_What is required_
When you copy the entries, match them exactly and omit the pictures.

Segment Start: Dataset content

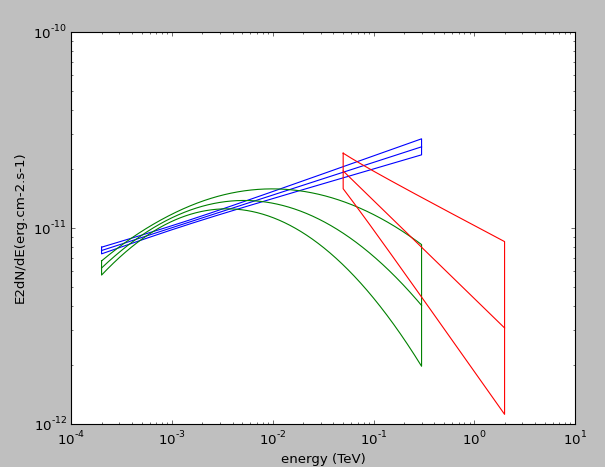
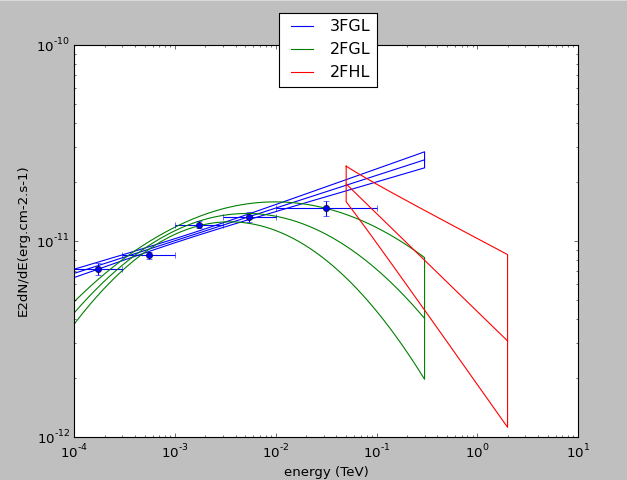
work on catalog reader

Changed region(s): [[0.0595, 0.0, 0.9818, 1.0], [0.0, 0.3298, 0.119, 0.6595]]

diff --git a/Example/ExReadFermiCatalog.py b/Example/ExReadFermiCatalog.py
@@ -20,21 +20,40 @@ print "3FGL Var Index ",Cat.GetVarIndex("3FGL")
 
 
 #create a spectrum for a given catalog and compute the model+butterfly
-Cat.MakeSpectrum("3FGL",2e-4,0.3)
+Cat.MakeSpectrum("3FGL",1e-4,0.3)
 enerbut,but,enerphi,phi = Cat.Plot("3FGL")
 
-Cat.MakeSpectrum("2FGL",2e-4,0.3)
+Cat.MakeSpectrum("2FGL",1e-4,0.3)
 enerbut2FGL,but2FGL,enerphi2FGL,phi2FGL = Cat.Plot("2FGL")
 
 Cat.MakeSpectrum("2FHL",5e-2,2)
 enerbut2FHL,but2FHL,enerphi2FHL,phi2FHL = Cat.Plot("2FHL")
 
+
+# read DATA Point 
+em,ep,flux,dflux =  Cat.GetDataPoints('3FGL') #energy in TeV since the user ask for that in the call of Cat
+ener = numpy.sqrt(em*ep) 
+dem = ener-em
+dep = ep-ener
+c=Cat.ReadPL('3FGL')[3]
+dnde = (-c+1)*flux*numpy.power(ener*1e6,-c+2)/(numpy.power((ep*1e6),-c+1)-numpy.power((em*1e6),-c+1))*1.6e-6
+ddnde = dnde*dflux/flux
+
 #plot
 import matplotlib.pyplot as plt
 plt.loglog()
-plt.plot(enerbut, but, 'b-', enerphi,phi, 'b-',enerbut2FGL,but2FGL,'g-',enerphi2FGL,phi2FGL,'g-',
-        enerbut2FHL,but2FHL,'r-',enerphi2FHL,phi2FHL,'r-')
+plt.plot(enerbut, but, 'b-',label = "3FGL")
+plt.plot(enerphi,phi, 'b-')
+plt.plot(enerbut2FGL,but2FGL,'g-',label = "2FGL")
+plt.plot(enerphi2FGL,phi2FGL,'g-')
+plt.plot(enerbut2FHL,but2FHL,'r-',label = "2FHL")
+plt.plot(enerphi2FHL,phi2FHL,'r-')
+
+plt.errorbar(ener, dnde, xerr= [dem,dep], yerr = ddnde,fmt='o')
         
+plt.legend(bbox_to_anchor=(.2, .98, .40, .102), loc=1,
+           ncol=1, borderaxespad=0.)
+           
 plt.ylabel('E2dN/dE(erg.cm-2.s-1)')
 plt.xlabel('energy (TeV)')
 plt.show()

diff --git a/Catalog/ReadFermiCatalog.py b/Catalog/ReadFermiCatalog.py
@@ -159,6 +159,7 @@ class FermiCatalogReader(Loggin.base):
             dflux.append(abs(-tmp[0]+tmp[1])/2.)
           else:
             dflux.append(self.CatalogData[key]['data'].field("Unc_"+self.CatalogData[key]['Band'][i])[self.CatalogData[key]['indice']])
+
       return self.CatalogData[key]['eMin'],self.CatalogData[key]['eMax'],numpy.array(flux),numpy.array(dflux)
     except :
       self.error("No such catalog: "+key)
@@ -215,12 +216,15 @@ class FermiCatalogReader(Loggin.base):
 
   def ReadPL2(self,key):
     ''' read Power Law 2 information'''
-    indice = self.CatalogData[key]['indice']
-    index  = self.CatalogData[key]['data'].field('Spectral_Index')[indice]
-    eindex = self.CatalogData[key]['data'].field('Unc_Spectral_Index')[indice]
-    flux   = self.CatalogData[key]['data'].field('Flux50')[indice]
-    eflux  = self.CatalogData[key]['data'].field('Unc_Flux50')[indice]
-
+    if key == '2FHL':
+        indice = self.CatalogData[key]['indice']
+        index  = self.CatalogData[key]['data'].field('Spectral_Index')[indice]
+        eindex = self.CatalogData[key]['data'].field('Unc_Spectral_Index')[indice]
+        flux   = self.CatalogData[key]['data'].field('Flux50')[indice]
+        eflux  = self.CatalogData[key]['data'].field('Unc_Flux50')[indice]
+    else:
+        self.error("No PL2 infor for catalog: "+key)
+    
     return [flux,eflux,index,eindex]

Segment End: Dataset content

_Written response_
work on catalog reader

Changed region(s): [[0.0595, 0.0, 0.9818, 1.0], [0.0, 0.3298, 0.119, 0.6595]]

diff --git a/Example/ExReadFermiCatalog.py b/Example/ExReadFermiCatalog.py
@@ -20,21 +20,40 @@ print "3FGL Var Index ",Cat.GetVarIndex("3FGL")
 
 
 #create a spectrum for a given catalog and compute the model+butterfly
-Cat.MakeSpectrum("3FGL",2e-4,0.3)
+Cat.MakeSpectrum("3FGL",1e-4,0.3)
 enerbut,but,enerphi,phi = Cat.Plot("3FGL")
 
-Cat.MakeSpectrum("2FGL",2e-4,0.3)
+Cat.MakeSpectrum("2FGL",1e-4,0.3)
 enerbut2FGL,but2FGL,enerphi2FGL,phi2FGL = Cat.Plot("2FGL")
 
 Cat.MakeSpectrum("2FHL",5e-2,2)
 enerbut2FHL,but2FHL,enerphi2FHL,phi2FHL = Cat.Plot("2FHL")
 
+
+# read DATA Point 
+em,ep,flux,dflux =  Cat.GetDataPoints('3FGL') #energy in TeV since the user ask for that in the call of Cat
+ener = numpy.sqrt(em*ep) 
+dem = ener-em
+dep = ep-ener
+c=Cat.ReadPL('3FGL')[3]
+dnde = (-c+1)*flux*numpy.power(ener*1e6,-c+2)/(numpy.power((ep*1e6),-c+1)-numpy.power((em*1e6),-c+1))*1.6e-6
+ddnde = dnde*dflux/flux
+
 #plot
 import matplotlib.pyplot as plt
 plt.loglog()
-plt.plot(enerbut, but, 'b-', enerphi,phi, 'b-',enerbut2FGL,but2FGL,'g-',enerphi2FGL,phi2FGL,'g-',
-        enerbut2FHL,but2FHL,'r-',enerphi2FHL,phi2FHL,'r-')
+plt.plot(enerbut, but, 'b-',label = "3FGL")
+plt.plot(enerphi,phi, 'b-')
+plt.plot(enerbut2FGL,but2FGL,'g-',label = "2FGL")
+plt.plot(enerphi2FGL,phi2FGL,'g-')
+plt.plot(enerbut2FHL,but2FHL,'r-',label = "2FHL")
+plt.plot(enerphi2FHL,phi2FHL,'r-')
+
+plt.errorbar(ener, dnde, xerr= [dem,dep], yerr = ddnde,fmt='o')
         
+plt.legend(bbox_to_anchor=(.2, .98, .40, .102), loc=1,
+           ncol=1, borderaxespad=0.)
+           
 plt.ylabel('E2dN/dE(erg.cm-2.s-1)')
 plt.xlabel('energy (TeV)')
 plt.show()

diff --git a/Catalog/ReadFermiCatalog.py b/Catalog/ReadFermiCatalog.py
@@ -159,6 +159,7 @@ class FermiCatalogReader(Loggin.base):
             dflux.append(abs(-tmp[0]+tmp[1])/2.)
           else:
             dflux.append(self.CatalogData[key]['data'].field("Unc_"+self.CatalogData[key]['Band'][i])[self.CatalogData[key]['indice']])
+
       return self.CatalogData[key]['eMin'],self.CatalogData[key]['eMax'],numpy.array(flux),numpy.array(dflux)
     except :
       self.error("No such catalog: "+key)
@@ -215,12 +216,15 @@ class FermiCatalogReader(Loggin.base):
 
   def ReadPL2(self,key):
     ''' read Power Law 2 information'''
-    indice = self.CatalogData[key]['indice']
-    index  = self.CatalogData[key]['data'].field('Spectral_Index')[indice]
-    eindex = self.CatalogData[key]['data'].field('Unc_Spectral_Index')[indice]
-    flux   = self.CatalogData[key]['data'].field('Flux50')[indice]
-    eflux  = self.CatalogData[key]['data'].field('Unc_Flux50')[indice]
-
+    if key == '2FHL':
+        indice = self.CatalogData[key]['indice']
+        index  = self.CatalogData[key]['data'].field('Spectral_Index')[indice]
+        eindex = self.CatalogData[key]['data'].field('Unc_Spectral_Index')[indice]
+        flux   = self.CatalogData[key]['data'].field('Flux50')[indice]
+        eflux  = self.CatalogData[key]['data'].field('Unc_Flux50')[indice]
+    else:
+        self.error("No PL2 infor for catalog: "+key)
+    
     return [flux,eflux,index,eindex]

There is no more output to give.